JT: I’ve seen you’ve written a piece about photography being ridiculously expensive to study in nowadays. You’re not only paying your £9,000 university fees but also need a camera, processing (if shooting traditional methods), something to edit your photos on, and the list goes on. I have a real problem with how universities are making students print their final major projects. I know people who spent £500+ just for 10 prints and framing for their final pieces. The lecturers make out if they don’t get these “high quality” prints then they won’t get the grades. How do you feel about this? Are we living in a society where the arts can only be studied by the rich?
CP: In short, yes. There’s the idea of having Social, Cultural and Economic capital and the one feeding into another. The problem is the economic capital now buys into the social and cultural capital and basically render it culturally impotent to the extent that only networks matter. That means the holy trinity of networks, confidence and money (which is what a private education gets you) matters more than talent, vision, and insight. The networks determines what is good. But only sometimes, thank God. And anyway, there are multiple networks that extend way beyond narrow generic frameworks.

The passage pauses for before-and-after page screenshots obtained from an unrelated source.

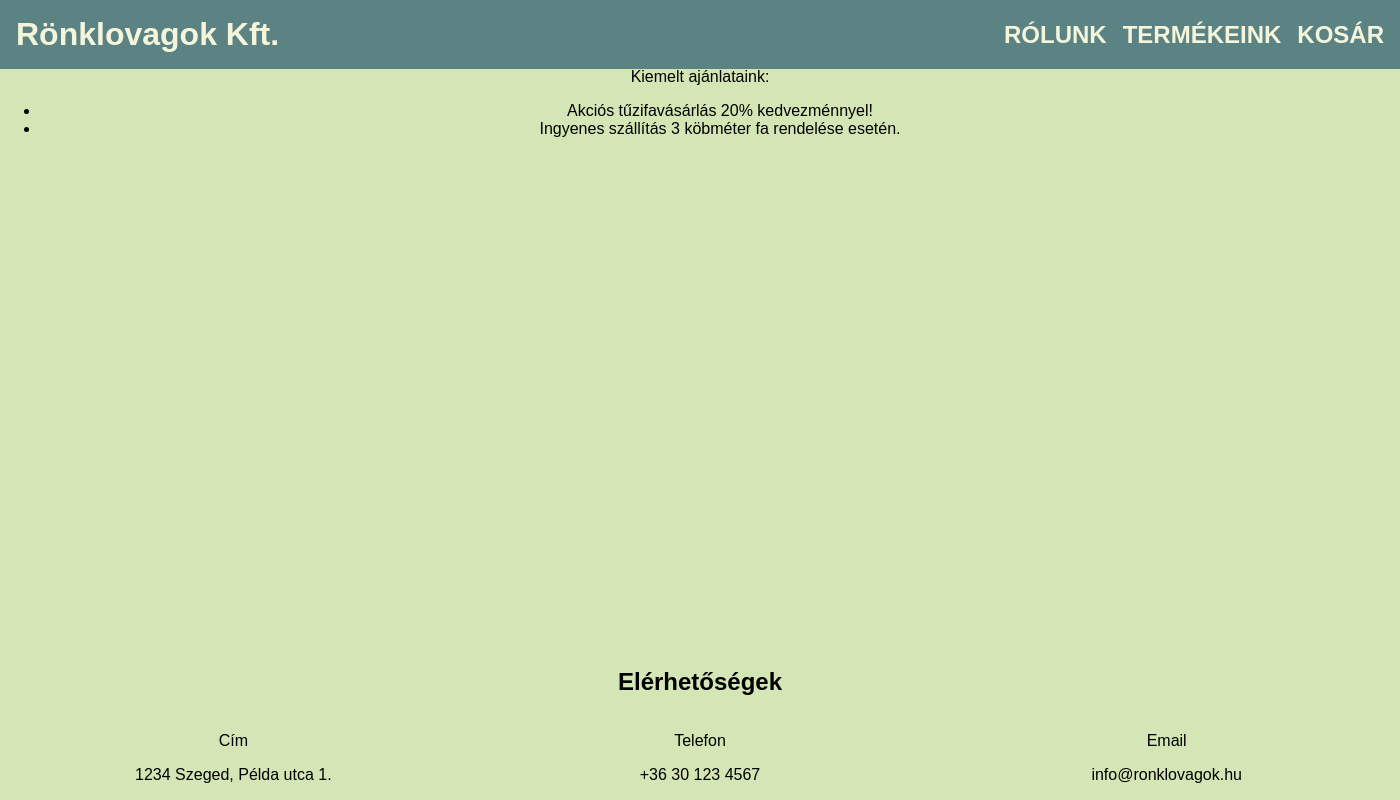
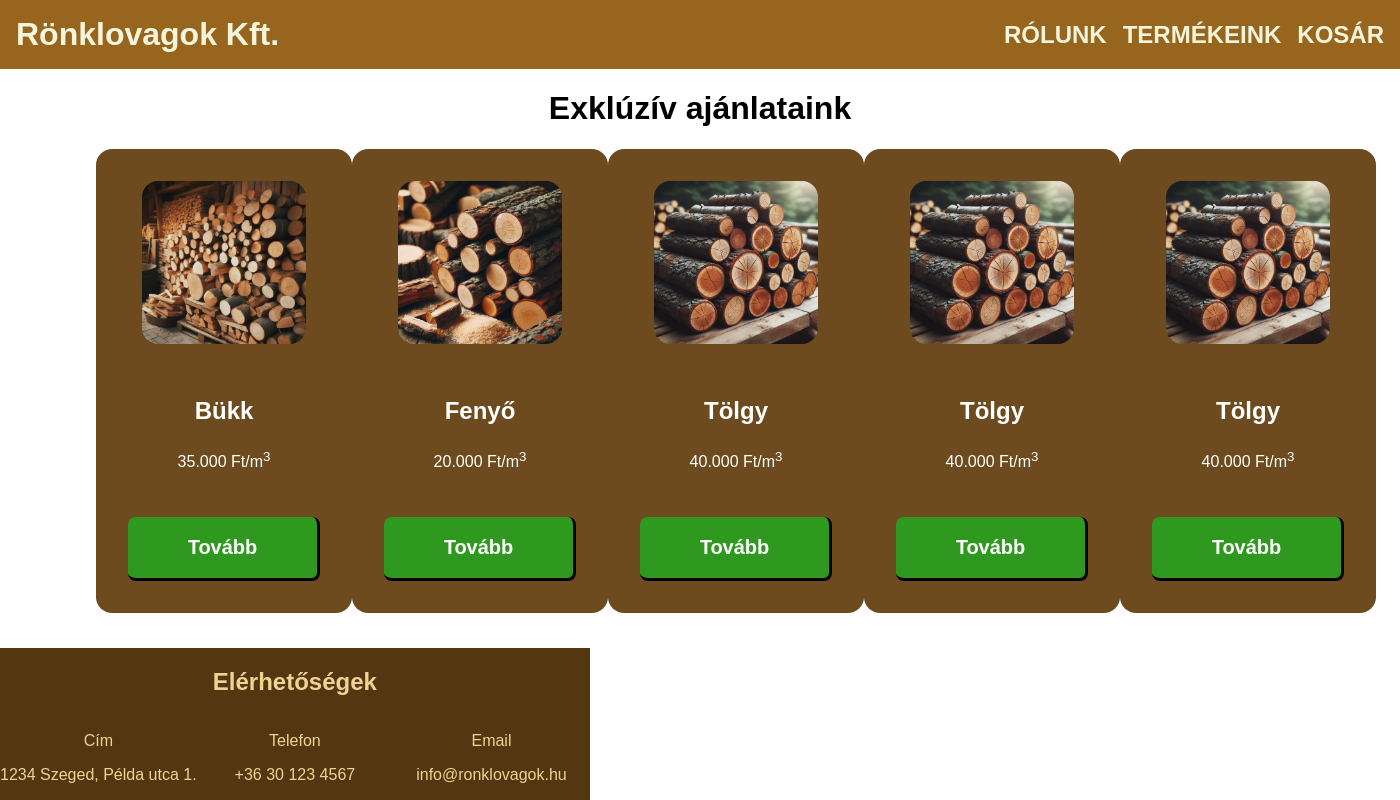
Before and after one commit to alukacs03/webterv_projekt_2024, a PHP site: page /pages/index.html in a window 1400 px wide. Run offline with PHP 8.4, Linux system fonts and the light colour scheme.

Commit message:
Lett valami
Egész jó, csak ne nézd meg telefonon....

```diff
--- a/pages/index.html
+++ b/pages/index.html
@@ -28,13 +28,78 @@
     </header>
 
     <main>
-        <section id="Kiemelt">
-            <h2>Ajánlatok haha</h2>
-            <p>Kiemelt ajánlataink:</p>
-            <ul>
-                <li>Akciós tűzifavásárlás 20% kedvezménnyel!</li>
-                <li>Ingyenes szállítás 3 köbméter fa rendelése esetén.</li>
-            </ul>
+        <h1>Exklúzív ajánlataink</h1>
+        <section id="kiemelt">
+            <div class="ajanlat">
+                <img class="kepek" src="../picktures/Bukk.jpg" alt="Bükk" title="Bükk">
+                <div class="ajanlatSzoveg">
+                    <p class="nev">
+                        Bükk
+                    </p>
+                    <p class="ar">
+                        35.000 Ft/m<sup>3</sup>
+                    </p>
+                </div>
+                <button class="ajanlatGomb">
+                    Tovább
+                </button>
+            </div>
+            <div class="ajanlat">
+                <img class="kepek" src="../picktures/Fenyo.jpg" alt="Fenyő" title="Fenyő">
+                <div class="ajanlatSzoveg">
+                    <p class="nev">
+                        Fenyő
+                    </p>
+                    <p class="ar">
+                        20.000 Ft/m<sup>3</sup>
+                    </p>
+                </div>
+                <button class="ajanlatGomb">
+                    Tovább
+                </button>
+            </div>
+            <div class="ajanlat">
+                <img class="kepek" src="../picktures/Tolgy.jpg" alt="Tölgy" title="Tölgy">
+                <div class="ajanlatSzoveg">
+                    <p class="nev">
+                        Tölgy
+                    </p>
+                    <p class="ar">
+                        40.000 Ft/m<sup>3</sup>
+                    </p>
+                </div>
+                <button class="ajanlatGomb">
+                    Tovább
+                </button>
+            </div>
+            <div class="ajanlat">
+                <img class="kepek" src="../picktures/Tolgy.jpg" alt="Tölgy" title="Tölgy">
+                <div class="ajanlatSzoveg">
+                    <p class="nev">
+                        Tölgy
+                    </p>
+                    <p class="ar">
+                        40.000 Ft/m<sup>3</sup>
+                    </p>
+                </div>
+                <button class="ajanlatGomb">
+                    Tovább
+                </button>
+            </div>
+            <div class="ajanlat">
+                <img class="kepek" src="../picktures/Tolgy.jpg" alt="Tölgy" title="Tölgy">
+                <div class="ajanlatSzoveg">
+                    <p class="nev">
+                        Tölgy
+                    </p>
+                    <p class="ar">
+                        40.000 Ft/m<sup>3</sup>
+                    </p>
+                </div>
+                <button class="ajanlatGomb">
+                    Tovább
+                </button>
+            </div>
         </section>
     </main>
 
--- a/styles/style.css
+++ b/styles/style.css
@@ -1,12 +1,10 @@
 :root {
-    --forest-green: #138a36ff;
-    --cordovan: #90323dff;
-    --drab-dark-brown: #37371fff;
-    --federal-blue: #140d4fff;
-    --tea-green: #d4e6b5ff;
-    --test: #d4e6b511;
-    --air-superiority-blue: #7c9eb2ff;
-    --charcoal: #5b8383;
+    --footer-color: #533710;
+    --button-color: #2F981E;
+    --button-color-active: #4E9F40;
+    --header-color: #98651E;
+    --ajanlat-color: #6E4B1F;
+    --footer-text-color: #F0D394;
 }
 
 body {
@@ -16,7 +14,7 @@ body {
     max-width: 100vw;
     margin: 0;
     box-sizing: border-box;
-    background-color: var(--tea-green);
+    background-color: white;
     font-family: Arial, serif;
     display: flex;
     flex-direction: column;
@@ -46,24 +44,86 @@ header nav {
 }
 
 header {
-    position: fixed;
     color: beige;
     display: grid;
     width: calc(100% - 2rem);
     grid-template-columns: 30% 70%;
     padding: 1rem;
-    background-color: var(--charcoal);
+    background-color: var(--header-color);
 }
 
 main {
+    padding-left: 6rem;
+    padding-right: 6rem;
     align-items: center;
     text-align: center;
 }
+#kiemelt{
+    position: relative;
+    display: flex;
+    justify-content: space-around;
+    width: 100%;
+}
+.kepek {
+    border-radius: 1rem;
+    width: 85%;
+}
+
+.ajanlat {
+    padding: 2rem;
+    display: flex;
+    flex-direction: column;
+    justify-content: space-between;
+    align-items: center;
+    border-radius: 1rem;
+    background-color: var(--ajanlat-color);
+    width: 15rem;
+    height: 25rem;
+}
+
+.ajanlatSzoveg {
+    margin-top: 0;
+    margin-bottom: 0;
+    color: white;
+}
+
+.nev{
+    font-size: 1.5rem;
+    font-weight: bold;
+}
+
+.ar{
+    font-size: 1rem;
+}
+
+.ajanlatGomb:hover, .ajanlatGomb:active{
+    background-color: var(--button-color-active);
+    border-top: none;
+    border-left: none;
+    border-bottom: solid darkslategray;
+    border-right: solid darkslategray;
+}
+
+.ajanlatGomb {
+    color: white;
+    font-weight: bold;
+    font-size: 1.25rem;
+    width: 12rem;
+    height: 4rem;
+    background-color: var(--button-color);
+    border-top: none;
+    border-left: none;
+    border-bottom: solid black;
+    border-right: solid black;
+    border-radius: 0.5rem;
+}
 
 footer {
+    background-color: var(--footer-color);
+    color: var(--footer-text-color);
     position: absolute;
     bottom: 0;
-    width: 100vw;
+    width: 100;
 }
 
 #f-tartalom{
```
Also changed, not shown: picktures/Bukk.jpg (added), picktures/Fenyo.jpg (added), picktures/Tolgy.jpg (added).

Fantastic printing, framing, installation can cost a huge amount of money and it can make a difference. But that goes through a course – you have students who are estranged, homeless, living off food parcels, funding their parents from their loan. The anxiety and mental health issues afflicting students today are huge. he problem then isn’t just economic, it runs much deeper.
For final year shows, that expensive option of a framed line up of prints is one option amongst many but there are other ways of printing, mounting and fabricating work that can be much, much cheaper, and much more powerful. This is something that should be taught in photography courses. So if the expensively produced framed print is the only option presented to students, then somewhere along the line there is a failure of both ambition and imagination.
JT: Do you have any more photography based projects you’re going to be working on in the future?
CP: I’m in the very early stages of a new project that’s just started this month. But I’ve also been photographing the allotments near our home and that project is coming to its natural end so I’m hoping to do something with that as well as the Broken Camera Pictures – which will be my next book. And I’m still wrestling with My German Family Album; my mother’s German and these are pictures from her family, so it’s pictures of my grandparents, mother, aunt and uncle growing up in 1930s Germany against a visual backdrop of Nazism.
I’ve also got Sofa Portraits which is a series of portraits of my daughter watching television. The only time that has been shown to my satisfaction was for my MA show when it had the expensive print/expensive frame treatment. If All Quiet on the Home Front is about the move from the domestic to the natural environment and my relationship with my daughter, Sofa Portraits is about finding a space and calling it your own. I want to do something with that soon too because it’s special.
See more of Colin’s work Here.